But I'm really excited to start speaking to an audience directly about what they need instead of having a general idea or a general concept that bidets are great for every butt.
They're great for vaginas and people who are pregnant and who just had a child. And so there's a lot of benefits for that demographic. And I'm excited to talk to them and excited for half to half the day because everyone needs one.
Now, when you're speaking about YouTube and the opportunity with long form content, are you putting... Producing this and putting it out on your own YouTube channel? Are you producing this content and then doing paid placement?
We do paid placement. So we don't count on organic or this type of content. This is all... It's unlisted, most of it. And it's all paid placement. So that's where all of our eggs on YouTube go.
Absolutely. Awesome. And then now, is there anything that I forgot to ask you that you want to share with the audience?
No, I don't think so. I mean, I don't know if you... I have another thing that I'm excited about for the future? If you want to hear about that real quick?
Okay. So, by the time this podcast comes out, we will have run multiple weeks on television.
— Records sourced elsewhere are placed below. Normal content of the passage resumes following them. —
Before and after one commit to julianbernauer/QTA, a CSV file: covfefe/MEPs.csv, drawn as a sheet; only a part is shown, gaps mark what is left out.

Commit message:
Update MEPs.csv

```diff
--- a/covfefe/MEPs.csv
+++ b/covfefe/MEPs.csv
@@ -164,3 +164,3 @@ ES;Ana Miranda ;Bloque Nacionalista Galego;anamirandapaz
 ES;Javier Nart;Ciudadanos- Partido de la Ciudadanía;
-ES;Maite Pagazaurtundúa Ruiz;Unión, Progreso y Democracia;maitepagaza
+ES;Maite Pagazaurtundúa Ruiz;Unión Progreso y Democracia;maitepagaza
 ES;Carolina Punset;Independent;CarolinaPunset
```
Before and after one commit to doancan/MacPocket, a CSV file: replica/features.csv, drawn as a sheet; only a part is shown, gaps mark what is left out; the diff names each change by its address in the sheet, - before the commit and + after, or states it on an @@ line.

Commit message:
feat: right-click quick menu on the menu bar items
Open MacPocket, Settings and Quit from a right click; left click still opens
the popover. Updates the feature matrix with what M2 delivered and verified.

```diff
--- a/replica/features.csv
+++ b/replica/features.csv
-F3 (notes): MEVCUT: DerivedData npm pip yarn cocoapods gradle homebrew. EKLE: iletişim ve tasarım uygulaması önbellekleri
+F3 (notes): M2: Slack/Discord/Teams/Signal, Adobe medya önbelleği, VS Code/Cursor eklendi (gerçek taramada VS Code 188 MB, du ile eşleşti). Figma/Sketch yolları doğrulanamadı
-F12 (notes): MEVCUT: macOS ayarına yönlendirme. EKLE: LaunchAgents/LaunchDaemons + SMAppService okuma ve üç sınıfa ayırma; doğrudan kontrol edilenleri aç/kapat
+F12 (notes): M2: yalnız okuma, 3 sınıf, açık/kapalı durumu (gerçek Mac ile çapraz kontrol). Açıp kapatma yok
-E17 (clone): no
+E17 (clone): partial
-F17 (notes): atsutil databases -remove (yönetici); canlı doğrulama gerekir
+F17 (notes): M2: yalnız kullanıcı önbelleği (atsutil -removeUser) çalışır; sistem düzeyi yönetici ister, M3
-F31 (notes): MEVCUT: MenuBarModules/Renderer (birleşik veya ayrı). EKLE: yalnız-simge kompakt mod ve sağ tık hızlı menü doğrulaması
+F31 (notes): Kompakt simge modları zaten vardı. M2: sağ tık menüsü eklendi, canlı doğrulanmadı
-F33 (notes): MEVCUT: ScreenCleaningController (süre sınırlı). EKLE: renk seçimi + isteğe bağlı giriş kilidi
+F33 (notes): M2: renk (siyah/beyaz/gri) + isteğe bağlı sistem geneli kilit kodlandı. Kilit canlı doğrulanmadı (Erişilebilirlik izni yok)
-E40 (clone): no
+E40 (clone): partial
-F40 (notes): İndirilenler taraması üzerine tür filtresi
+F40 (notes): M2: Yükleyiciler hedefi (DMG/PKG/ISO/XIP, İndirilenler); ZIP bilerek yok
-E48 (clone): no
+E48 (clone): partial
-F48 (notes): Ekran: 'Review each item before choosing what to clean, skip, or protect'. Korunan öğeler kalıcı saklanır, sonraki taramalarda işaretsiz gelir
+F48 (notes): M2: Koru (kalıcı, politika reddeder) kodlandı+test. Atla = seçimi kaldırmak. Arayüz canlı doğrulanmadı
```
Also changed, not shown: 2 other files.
So we're running on Linear TV, which is Spectrum Cable, and not like over the top streaming like Netflix and stuff.
And we just launched and so I'm really excited about that prospect because you can just reach so many people and find your audience, I think, very quickly. Yet to be proven, but I'm very optimistic about our chances with television and what that's gonna look like for us.
Yeah, it's kind of funny. Now, I've been in this game for 7 to 8 years now in advertising. And it's...
Things are going full circle where digital is getting as expensive if not more expensive than traditional, because you can...
Well, you used to be able to track all the numbers very easily. But now, people are starting to experiment --in the direct-to-consumer space-- experiment with these more traditional media buys like billboard placements, magazines, and TV. So it's really exciting.
Yeah, it's very exciting. And it is funny. I never thought "Oh, cable is the place for us." But I think it's gonna be something that's really good for our brand.
I think it's gonna be great. And hopefully I see it because I have Spectrum Cable, so maybe I'll see it and I'll shoot you an email like "I just saw it!"
Thomas, thank you so much for coming on the show today.
Yeah, Chase. It's been a lot of fun. Thanks for having me.
Alright. I can't thank our guests enough for coming on the show and sharing their knowledge and journey with us.
We've got a lot to think about and potentially add into our own business. You can find all the links in the show notes.